    • "A ray of hope cut through Langdon's grogginess.  'That's good news! Maybe this person knows what happened to me!'" 
    • Because when I've been shot in the head and wake up groggy with amnesia, the first thing I do is make nothing but excited declarative statements. 
  • Statements of things that make no sense
    • "Who are you!? he called out in silence." 
    • If only someone had invented a word that meant having words go through your head without speaking them. Someone get the call-out-in-silence tank on the phone and ask them about it. 
  • Repetition for no point whatsoever
    • "...every operative on board sensed there was some kind of high-stakes operation going on. The stakes are inconceivably high, and Vayentha had better get it right this time.
    • I don't know about you, but I never believe the stakes are high unless I'm told twice in rapid succession using a variety of typefaces. 
  • Way too many uses of "?!"     
    • "I beg your pardon!?" 
    • Using this redundant form of punctuation makes it look like Brown doesn't know the difference between a statement and a question. I'm at a loss here, folks. I have never seen so many uses of "?!" in my life. I'm convinced Dan Brown has a "thou shalt not edit me" clause in his contract. This had me tearing out my hair, and with a 500 page book, that's a lot of hair. I'm bald now, actually. Thanks, Dan Brown. Thanks a lot.
  • Moments where the characters say really dumb things
    • "Langdon teetered on the brink of consciousness. Someone is trying to kill me?"

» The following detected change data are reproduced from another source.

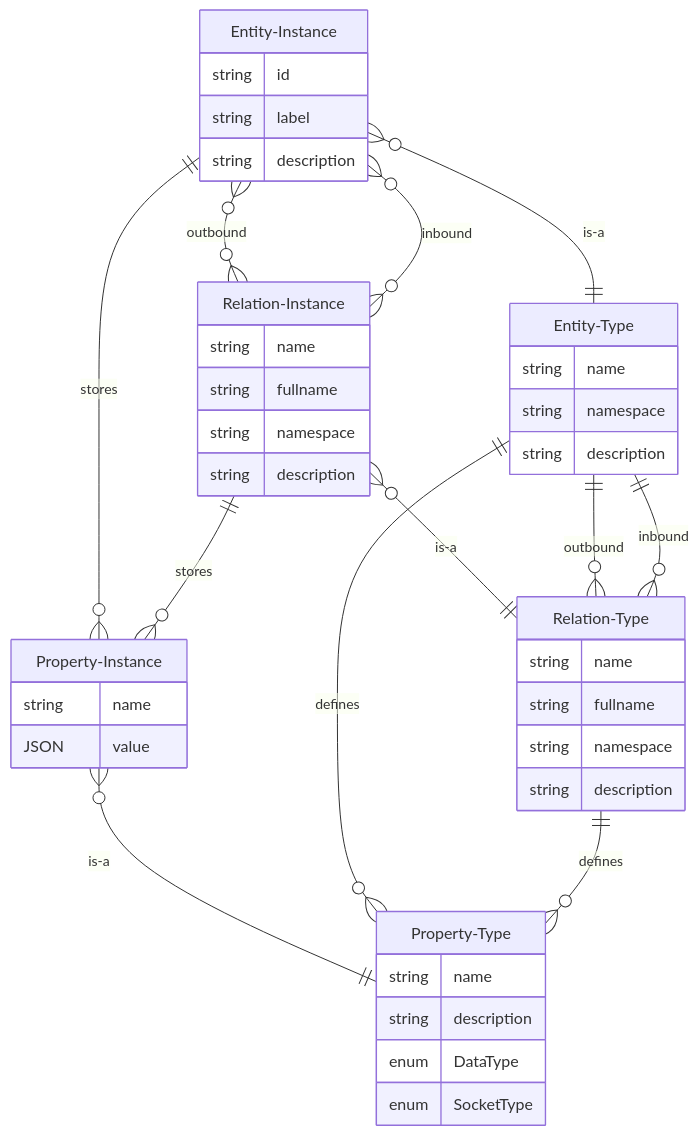
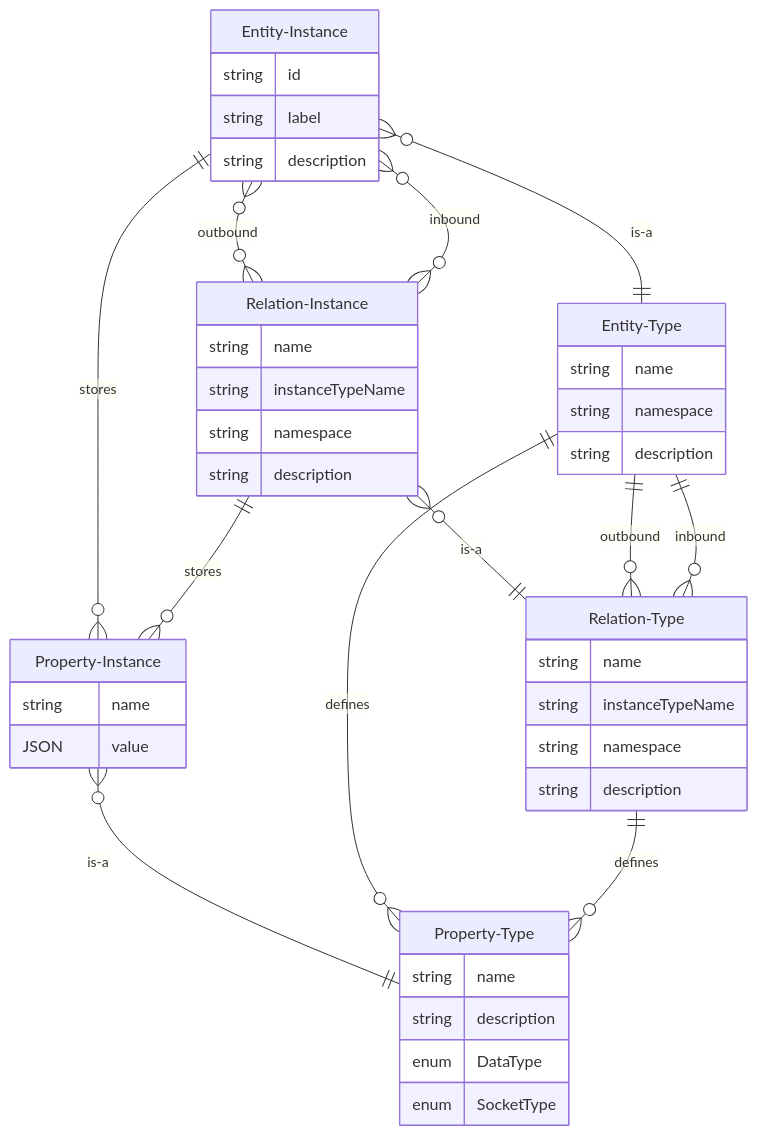
The second of 2 diagrams in docs/inexor-rgf/src/Model_Entity_Instance.md (reactive-graph/reactive-graph), drawn with Mermaid before and after one commit. The commit also changed 10 other files, not shown here.

Commit message:
Updated GraphQL examples

````diff
--- a/docs/inexor-rgf/src/Model_Entity_Instance.md
+++ b/docs/inexor-rgf/src/Model_Entity_Instance.md
@@ -85,46 +85,46 @@
 ```mermaid
 erDiagram
     Entity-Type {
         string name
         string namespace
         string description
     }
     Entity-Instance {
         string id
         string label
         string description
     }
     Relation-Type {
         string name
-        string fullname
+        string instanceTypeName
         string namespace
         string description
     }
     Relation-Instance {
         string name
-        string fullname
+        string instanceTypeName
         string namespace
         string description
     }
     Property-Type {
         string name
         string description
         enum DataType
         enum SocketType
     }
     Property-Instance {
         string name
         JSON value
     }
     Entity-Instance ||--}o Property-Instance : stores
     Entity-Instance o{--}o Relation-Instance : outbound
     Entity-Instance o{--}o Relation-Instance : inbound
     Relation-Instance ||--}o Property-Instance : stores
     Relation-Instance o{--|| Relation-Type : is-a
     Property-Instance o{--|| Property-Type : is-a
     Entity-Instance o{--|| Entity-Type : is-a
     Entity-Type ||--}o Property-Type : defines
     Relation-Type ||--}o Property-Type : defines
     Entity-Type ||--}o Relation-Type : outbound
     Entity-Type ||--}o Relation-Type : inbound
 ```
````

    • No shit, Sherlock. That's probably a reasonable conclusion when someone comes into your hospital wing, shoots your doctor right in front of you, and then takes aim. This is a character with a PhD who has been through this drill in three prior books. Is it really such a big surprise when it happens again? 
  • Moments where the characters do really dumb things

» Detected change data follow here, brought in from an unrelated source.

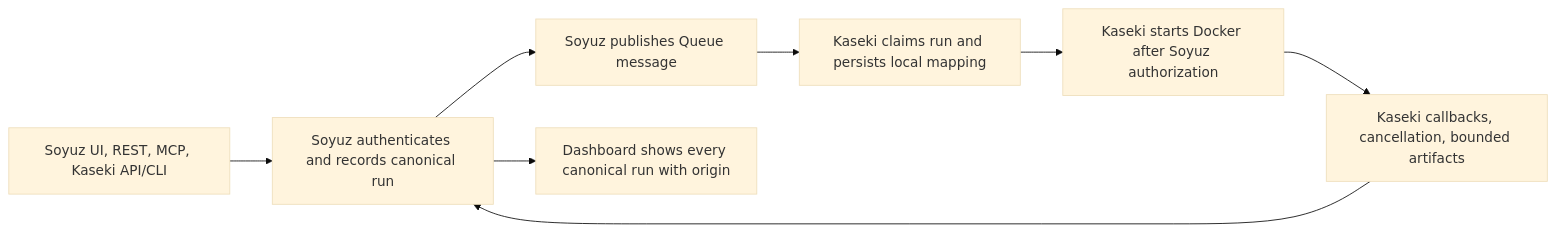
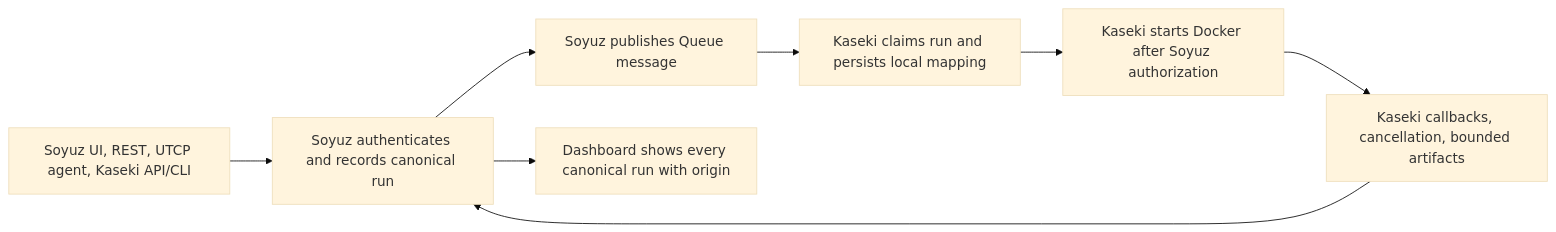
Before and after one commit to CyanAutomation/soyuz: the diagram in docs/UNIFIED-RUN-CONTROL-PLAN.md, drawn with Mermaid (base theme). The commit also changed 30 other files, not shown here.

Commit message:
Replace MCP with UTCP agent interface

````diff
--- a/docs/UNIFIED-RUN-CONTROL-PLAN.md
+++ b/docs/UNIFIED-RUN-CONTROL-PLAN.md
@@ -42,10 +42,10 @@
 ```mermaid
 flowchart LR
-  A["Soyuz UI, REST, MCP, Kaseki API/CLI"] --> B["Soyuz authenticates and records canonical run"]
+  A["Soyuz UI, REST, UTCP agent, Kaseki API/CLI"] --> B["Soyuz authenticates and records canonical run"]
   B --> C["Soyuz publishes Queue message"]
   C --> D["Kaseki claims run and persists local mapping"]
   D --> E["Kaseki starts Docker after Soyuz authorization"]
   E --> F["Kaseki callbacks, cancellation, bounded artifacts"]
   F --> B
   B --> G["Dashboard shows every canonical run with origin"]
 ```
````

    • In the book, while on the run from people trying to kill him, Langdon checks his Harvard email. I literally screamed at the book: "You stupid fuck! You've been on three adventures where people are hunting you the way fat kids hunt cake, where your survival hinges on hiding your location. You STILL haven't learned what an IP address is?"
  • A disturbing lack of useful history and symbology
    • They play so much less of a role in this book than in The DaVinci Code. There's one moderately intriguing art world mystery raised (cerca trova), but it's not solved or referred to again after it points the characters toward the villain's plot. Never mind the rest of us who find the historical mystery more intriguing.   
  • Dante seems integral to the story, but he's not
    • He's a set piece. At its heart, nothing about the main conflict has a damn thing to do with Dante. The main conflict could have happened in any country, with any author who ever wrote a poem about death. It could have easily been T.S. Eliot, with The Waste Land standing in for the Inferno. Dante's just a red herring, a fancy set piece. Malthus is doing the heavy lifting here, but no one gives a crap about Malthus, so they needed Dante to bring sexy back.  
  • The main conflict isn't even resolved, despite nearly 500 pages
    • The book ends with a huge problem looming. We, the reader, knew what the problem was from the very beginning. We just had to wait for the characters to catch up. And then they do. And then nothing else happens. Seeing that the crisis looming is a big one, this seems either like a sequel setup (please, no) or a writer who's too bored with his own story to wrap it up. SPOILER ALERT: the looming problem is that humanity will be destroyed within a couple generations by a secret virus. What are the good people of the world doing about it? We don't know. The book's over. Have a nice day.
  • Everything is boring
    • The chase scenes are so long-winded you forget who and what the characters are running from. There's no historical mystery that you'd bite your own fingers off to solve. It's all about some stupid modern-day plague. The suspense is supposed to be in whether Langdon can stop it. But didn't they already do this in Mission Impossible 2? With better actors? I'll take Tom Cruise over Tom Hanks any day.
If I tried, I could probably come up with a few more things to say. But what's the point?

Go read a good book instead.